Much of the current debate around the theater of Golden Age Spain has centered on whether, as an institution, it can be characterized as an ideological tool in the service of the Habsburg monarchy. This position finds its most forceful proponents in the renowned Spanish historian José Antonio Maravall and, more recently, in the literary critic and historian José María Díez Borque. Such a perspective on the canonical texts of Spain’s period of greatest literary achievement was, in the sixties and seventies, when much of Maravall’s work was being published, a radical, if not scandalous, innovation. Currently, however, there is another wave of criticism that would relegate Maravall’s theses to the dustbin of traditional thought, one that claims that any attempt to categorize the dramatic production of the Golden Age on one side or another of some imagined ideological border is necessarily reductive, and does violence to the irrepressible wealth of its polyvalent discourses. 1 I have argued elsewhere, and will continue to argue here (although with a twist), that there is more than enough evidence to support Maravall’s claims, if one takes the time to understand these claims.

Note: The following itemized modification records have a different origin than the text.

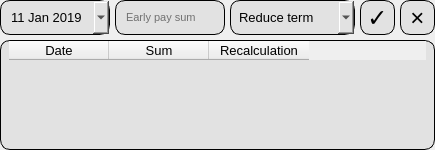
kossadda/C7_s21_SmartCalc, file src/s21_frontend/my_widget.ui: the form before one commit.
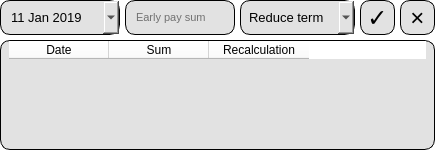
The form after the commit. Icons and pictures are not drawn.

```diff
--- a/src/s21_frontend/my_widget.ui
+++ b/src/s21_frontend/my_widget.ui
@@ -13,6 +13,9 @@
   <property name="windowTitle">
    <string>Form</string>
   </property>
+  <property name="styleSheet">
+   <string notr="true">background-color: rgb(255, 255, 255);</string>
+  </property>
   <layout class="QVBoxLayout" name="verticalLayout">
    <property name="spacing">
     <number>0</number>
@@ -44,13 +47,13 @@
        </property>
        <property name="minimumSize">
         <size>
-         <width>110</width>
+         <width>120</width>
          <height>35</height>
         </size>
        </property>
        <property name="maximumSize">
         <size>
-         <width>110</width>
+         <width>120</width>
          <height>35</height>
         </size>
        </property>
@@ -60,11 +63,37 @@
         </font>
        </property>
        <property name="styleSheet">
-        <string notr="true">    border-radius: 10px;
+        <string notr="true">QDateEdit {
+    border-radius: 10px;
     padding: 0 8px;
 	background-color: rgb(226, 226, 226);
 	color:black;
-	border: 1px solid black;</string>
+	border: 1px solid black;
+}
+
+QDateEdit::drop-down {
+    image: url(/home/kossadda/develop/C7_s21_smartcalc/src/s21_pics/down_arrow.png);
+	width: 20px;
+	height: 35px;
+	margin-right: 5px;
+}
+
+QDateEdit QCalendarWidget {
+    color: black;
+}
+
+QDateEdit QCalendarWidget QAbstractItemView {
+    background-color: white;
+    color: black;
+}
+
+QDateEdit QCalendarWidget QToolButton {
+    color: black;
+}
+
+QDateEdit QCalendarWidget QToolButton QMenu {
+    color: black;
+}</string>
        </property>
        <property name="calendarPopup">
         <bool>true</bool>
@@ -99,6 +128,10 @@
 	color: rgb(0, 0, 0);
 	gridline-color: rgb(0, 0, 0);
 	border: 1px solid black;
+}
+
+QTableCornerButton::section { 
+	background-color: rgb(226, 226, 226); 
 }</string>
        </property>
        <property name="rowCount">
@@ -229,11 +262,20 @@
         </font>
        </property>
        <property name="styleSheet">
-        <string notr="true">    border-radius: 10px;
+        <string notr="true">QComboBox {
+    border-radius: 10px;
     padding: 0 8px;
-	background-color: rgb(226, 226, 226);
-	color:black;
-	border: 1px solid black;</string>
+    background-color: rgb(226, 226, 226);
+    color: black;
+    border: 1px solid black;
+}
+
+QComboBox::drop-down {
+    image: url(/home/kossadda/develop/C7_s21_smartcalc/src/s21_pics/down_arrow.png);
+	width: 20px;
+	height: 35px;
+	margin-right: 5px;
+}</string>
        </property>
        <item>
         <property name="text">
```
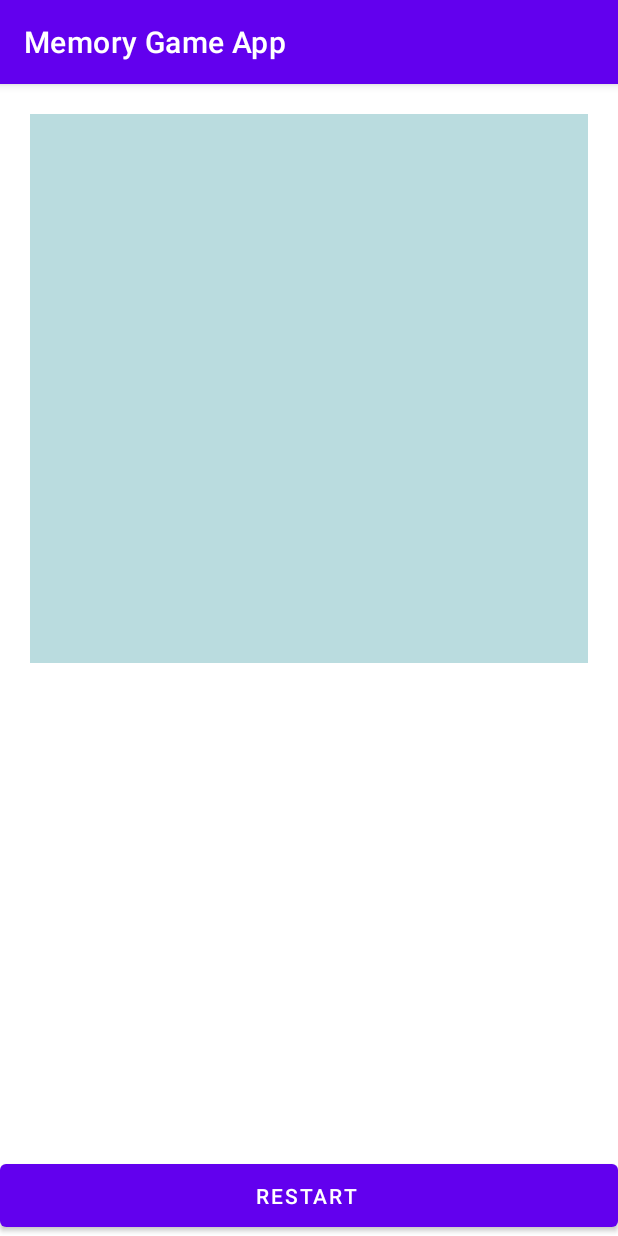
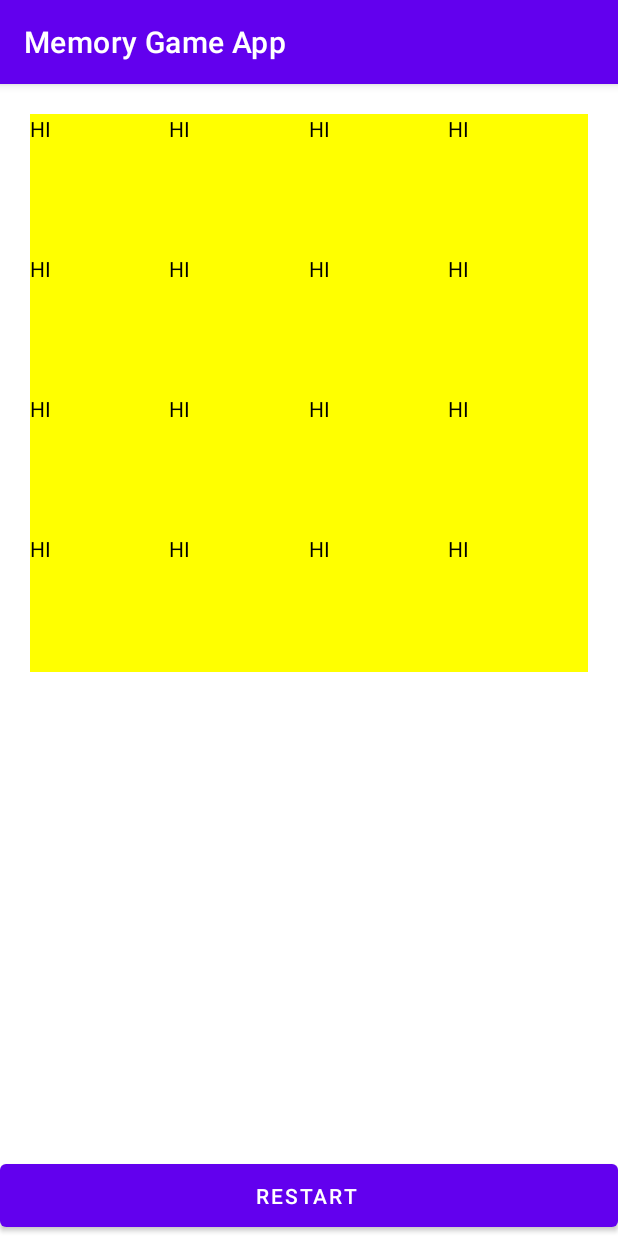
Before and after one commit to makwanakinjal/Memory-Game-App, an Android app: the screen it shows after launch (MainActivity), on a phone screen of 412 x 824 dp. Run offline under Robolectric (Android 15) with nearby library versions, the phone set to English and light mode, and no system bars.

Commit message:
This is my Fragment Commit

```diff
--- /dev/null
+++ b/app/src/main/java/com/example/memorygameapp/GameFragment.kt
@@ -0,0 +1,87 @@
+package com.example.memorygameapp
+
+import android.content.Context
+import android.os.Bundle
+import androidx.fragment.app.Fragment
+import android.view.LayoutInflater
+import android.view.View
+import android.view.ViewGroup
+import android.widget.TextView
+import androidx.recyclerview.widget.GridLayoutManager
+import androidx.recyclerview.widget.RecyclerView
+
+class GameFragment : Fragment() {
+
+    interface GameFragmentListener {
+
+        fun makeTiles () : ArrayList<TextView>
+    }
+
+    private lateinit var caller: GameFragmentListener
+
+    override fun onAttach(context: Context) {
+        super.onAttach(context)
+
+        if(context is GameFragmentListener){
+            caller = context
+        }
+    }
+    override fun onCreateView(
+                     inflater: LayoutInflater,
+                     container: ViewGroup?,
+                     savedInstanceState: Bundle? ): View? {
+
+        val frag:View = inflater.inflate(R.layout.fragment_game,
+                        container, false)
+
+
+        val context = activity as Context
+        val recyclerView = frag.findViewById<RecyclerView>(R.id.gamerv)
+        recyclerView.layoutManager = GridLayoutManager(context,4)
+
+        val textViews = caller.makeTiles()
+        recyclerView.adapter = GameRecyclerAdapter(textViews)
+
+
+        return frag
+    }
+
+    companion object {
+
+        fun newInstance(): GameFragment{
+            return GameFragment()
+        }
+    }
+
+  internal inner class GameRecyclerAdapter(val inputData: ArrayList<TextView>):
+          RecyclerView.Adapter<GameRecyclerAdapter.RecyclerViewHolder> ()
+
+  {
+
+      override fun onCreateViewHolder(parent: ViewGroup, viewType: Int): RecyclerViewHolder {
+
+          val inflater = LayoutInflater.from(parent.context)
+          val vh = RecyclerViewHolder(inflater,parent)
+          return vh
+      }
+
+      override fun getItemCount(): Int = inputData.size
+
+      override fun onBindViewHolder(holder: RecyclerViewHolder, position: Int) {
+
+          val thisTile = inputData[position]
+
+          holder.tileParent.addView(thisTile)
+      }
+
+
+      internal inner class RecyclerViewHolder (inflater: LayoutInflater,
+                        parent : ViewGroup) :
+              RecyclerView.ViewHolder(inflater.inflate(R.layout.card_list,parent,false)) {
+
+                 val tileParent = itemView.findViewById<SquareFrameLayout>(R.id.tileParent)
+      }
+
+
+  }
+}
--- a/app/src/main/java/com/example/memorygameapp/MainActivity.kt
+++ b/app/src/main/java/com/example/memorygameapp/MainActivity.kt
@@ -1,13 +1,31 @@
 package com.example.memorygameapp
 
+import android.graphics.Color
 import androidx.appcompat.app.AppCompatActivity
 import android.os.Bundle
+import android.widget.TextView
 
-class MainActivity : AppCompatActivity() {
+class MainActivity : AppCompatActivity() ,GameFragment.GameFragmentListener{
+
+
+   override fun makeTiles(): ArrayList<TextView>{
+        val tilesArray : ArrayList<TextView> = ArrayList()
+        for (i in 1..16){
+            val newTile = TextView(this)
+            newTile.text = "HI"
+            newTile.setTextColor(Color.BLACK)
+            newTile.setBackgroundColor(Color.YELLOW)
+
+            tilesArray.add(newTile)
+        }
+        return tilesArray
+    }
     override fun onCreate(savedInstanceState: Bundle?) {
         super.onCreate(savedInstanceState)
         setContentView(R.layout.activity_main)
 
-
+        supportFragmentManager
+            .beginTransaction()
+            .add(R.id.gameLayout,GameFragment.newInstance(),"game").commit()
     }
 }
--- /dev/null
+++ b/app/src/main/java/com/example/memorygameapp/SquareFrameLayout.kt
@@ -0,0 +1,18 @@
+package com.example.memorygameapp
+
+import android.content.Context
+import android.util.AttributeSet
+import android.widget.FrameLayout
+
+class SquareFrameLayout: FrameLayout{
+
+    constructor(context: Context) : super (context)
+    constructor(context: Context, attrs: AttributeSet) : super (context,attrs)
+
+    override fun onMeasure(widthMeasureSpec: Int, heightMeasureSpec: Int) {
+        super.onMeasure(widthMeasureSpec, heightMeasureSpec)
+
+        val width:Int = measuredWidth
+        setMeasuredDimension(width,width)
+    }
+}
--- a/app/src/main/res/layout/activity_main.xml
+++ b/app/src/main/res/layout/activity_main.xml
@@ -6,10 +6,10 @@
     android:layout_height="match_parent"
     tools:context=".MainActivity">
 
-    <FrameLayout
-        android:id="@+id/grameLayout"
-        android:layout_width="0dp"
-        android:layout_height="366dp"
+    <com.example.memorygameapp.SquareFrameLayout
+        android:id="@+id/gameLayout"
+        android:layout_width="match_parent"
+        android:layout_height="450dp"
         android:layout_marginStart="20dp"
         android:layout_marginTop="20dp"
         android:layout_marginEnd="20dp"
@@ -18,7 +18,7 @@
         app:layout_constraintStart_toStartOf="parent"
         app:layout_constraintTop_toTopOf="parent">
 
-    </FrameLayout>
+    </com.example.memorygameapp.SquareFrameLayout>
 
     <Button
         android:id="@+id/restartButton"
--- /dev/null
+++ b/app/src/main/res/layout/card_list.xml
@@ -0,0 +1,7 @@
+<?xml version="1.0" encoding="utf-8"?>
+<com.example.memorygameapp.SquareFrameLayout xmlns:android="http://schemas.android.com/apk/res/android"
+    android:id="@+id/tileParent"
+    android:layout_width="match_parent"
+    android:layout_height="match_parent">
+
+</com.example.memorygameapp.SquareFrameLayout>
--- /dev/null
+++ b/app/src/main/res/layout/fragment_game.xml
@@ -0,0 +1,13 @@
+<?xml version="1.0" encoding="utf-8"?>
+<FrameLayout xmlns:android="http://schemas.android.com/apk/res/android"
+    xmlns:tools="http://schemas.android.com/tools"
+    android:layout_width="match_parent"
+    android:layout_height="match_parent"
+    android:background="#1F635B"
+    tools:context=".GameFragment" >
+
+    <androidx.recyclerview.widget.RecyclerView
+        android:id="@+id/gamerv"
+        android:layout_width="match_parent"
+        android:layout_height="match_parent" />
+</FrameLayout>
--- a/app/src/main/res/values/strings.xml
+++ b/app/src/main/res/values/strings.xml
@@ -1,3 +1,5 @@
 <resources>
     <string name="app_name">Memory Game App</string>
+    <!-- TODO: Remove or change this placeholder text -->
+    <string name="hello_blank_fragment">Hello blank fragment</string>
 </resources>
```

The debate hinges on two contentions: propaganda, and therefore the agency behind that propaganda; and the homogeneity of reception. Anti-Maravallians feel that it is ludicrous to believe that there were members of the ruling class who actually exercised control over the content of plays in order to disseminate their system of values. Equally absurd, they claim, is the idea that the entirety of the theater and its constituents would be successfully imbued with these values; what, they ask, about resistance? The problem with these objections is an implicit assumption that they share (whether or not this assumption is present in Maravall’s own work is a topic for another discussion): namely, that the model presupposes a group of autonomous, receptive individuals who are seduced by the illusory message propagated by the theater and uniformly accept a system of values that is not commensurate with their interests. Herein lies the twist that is the subject of this paper: the form of theatricality that emerges in the sixteenth century and becomes the [End Page 391] comedia nueva of the Spanish Golden Age represents a movement of not merely propagandistic or ideological proportions, but rather of epistemological dimensions. The relationship of a viewer to the stage is the fundamental element of a new epistemological structure, one that creates the very conditions of possibility of what we today call ideology.
I. Medieval Theatricality
Before the sixteenth century, the theater—if it could be so called—in Spain was quite different from what goes by that name today. The theater semiotician Jean Alter has defined theater in the following terms: “the set of past, present, and perhaps future public performances that are based on fixed verbal texts essentially composed by dialogues, and during which live actors present the actions of characters involved in a fictional story.” 2 What is most extraordinary about this definition is that every element the author mentions is characteristic of theater as it appears after the second half of the sixteenth century; before that time, what we will call medieval theater shared none of these defining elements. If modern theater depends on actors to represent a text through the performance of dialogues and actions, medieval theater had no need of a stable text, no clearly defined agent to be the actor, and the roles that were played often had no point of reference outside of the place and time of the performance. In other words, if modern theater is concerned with representation through performance, medieval theater was only concerned with performance, or what one can call the production of presence. 3
Theater in its medieval manifestation was essentially a form of ritual, always connected to some event of importance in court, religious, or town life. In the context of a nobleman’s home, for example, a kind of theater might be involved with the festivities surrounding a banquet, in which the guests are not only offered entertainment before and after the meal, but in between the dishes as well: “These royal banquets...